He recommended if the state went that route, to consider using “tax triggers,” which phase in the changes on a contingent basis only when revenue is available. “It’s actually a great way to get buy-in,” he said. “I think it’s a good middle path way to ensure a responsible approach.”
Walczak also said he thinks Idaho has too many personal income tax brackets, at seven. “Seven brackets is a lot – it’s one of the higher numbers in the country,” he said.
Senate Tax Chairman Jeff Siddoway, R-Terreton, challenged him on that, noting that if Idaho cut the number of brackets, it’d be asking some lower-income people to pay more and some higher-income people to pay less. “I’m just an old sheepherder, so I don’t know anything,” Siddoway said, “but let’s assume you want to maintain your base income. … How do you rationalize that when you start to reduce the number of brackets?”
Walczak said, “The best way … is to simultaneously raise an Earned Income Tax Credit or working families credit, or to have a zero bracket that would provide distributional neutrality.” An example would be that everyone earning less than $30,000 would be in a zero bracket; that’s what North Carolina did when it went to a flat tax, he said.
Siddoway responded, “So you’re saying you’ve gotta combine this with a credit for those low-income folks?

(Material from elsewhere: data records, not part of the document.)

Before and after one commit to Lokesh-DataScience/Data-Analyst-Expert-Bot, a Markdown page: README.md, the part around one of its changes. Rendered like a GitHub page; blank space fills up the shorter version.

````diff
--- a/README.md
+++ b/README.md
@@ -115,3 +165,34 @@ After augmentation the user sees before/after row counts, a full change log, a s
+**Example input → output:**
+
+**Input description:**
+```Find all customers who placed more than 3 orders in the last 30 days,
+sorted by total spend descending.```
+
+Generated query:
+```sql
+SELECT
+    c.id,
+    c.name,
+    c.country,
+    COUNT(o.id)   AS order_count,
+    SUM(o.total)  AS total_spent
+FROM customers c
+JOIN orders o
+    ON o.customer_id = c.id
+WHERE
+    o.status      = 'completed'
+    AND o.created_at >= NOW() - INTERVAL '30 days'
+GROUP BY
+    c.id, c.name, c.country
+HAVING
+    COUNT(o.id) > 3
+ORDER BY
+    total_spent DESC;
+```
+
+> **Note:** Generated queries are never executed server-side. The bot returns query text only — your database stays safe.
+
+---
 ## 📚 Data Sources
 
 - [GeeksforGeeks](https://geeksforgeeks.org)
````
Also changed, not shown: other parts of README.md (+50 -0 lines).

If you’re looking to simplify … it sounds to me like you’ve just complicated it.”
Walczak said, “I don’t know that I would call that complicated.” He noted that the federal tax code long has included the EITC.

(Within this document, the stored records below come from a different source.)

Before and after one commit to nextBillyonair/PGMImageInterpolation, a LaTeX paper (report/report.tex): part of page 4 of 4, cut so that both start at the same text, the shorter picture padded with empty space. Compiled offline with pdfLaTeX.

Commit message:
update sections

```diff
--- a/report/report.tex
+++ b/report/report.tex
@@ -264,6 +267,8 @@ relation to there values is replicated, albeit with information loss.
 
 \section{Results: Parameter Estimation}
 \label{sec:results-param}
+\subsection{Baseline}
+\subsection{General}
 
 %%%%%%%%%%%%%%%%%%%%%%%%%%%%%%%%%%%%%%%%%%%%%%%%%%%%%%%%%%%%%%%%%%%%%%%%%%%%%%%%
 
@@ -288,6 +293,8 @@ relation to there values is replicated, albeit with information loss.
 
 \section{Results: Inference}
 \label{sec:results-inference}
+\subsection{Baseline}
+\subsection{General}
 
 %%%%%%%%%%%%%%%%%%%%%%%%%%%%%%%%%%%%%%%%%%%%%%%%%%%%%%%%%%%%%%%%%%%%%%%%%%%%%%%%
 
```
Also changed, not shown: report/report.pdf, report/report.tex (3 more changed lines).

He said the foundation’s rankings for state business tax climate place Idaho 20th overall. For individual income tax, the state ranks 23rd highest; for corporate income tax, 24th; sales tax, 26th; unemployment insurance tax, 46th; and property and wealth taxes, 2nd, largely due to the state’s comparatively low property tax rates.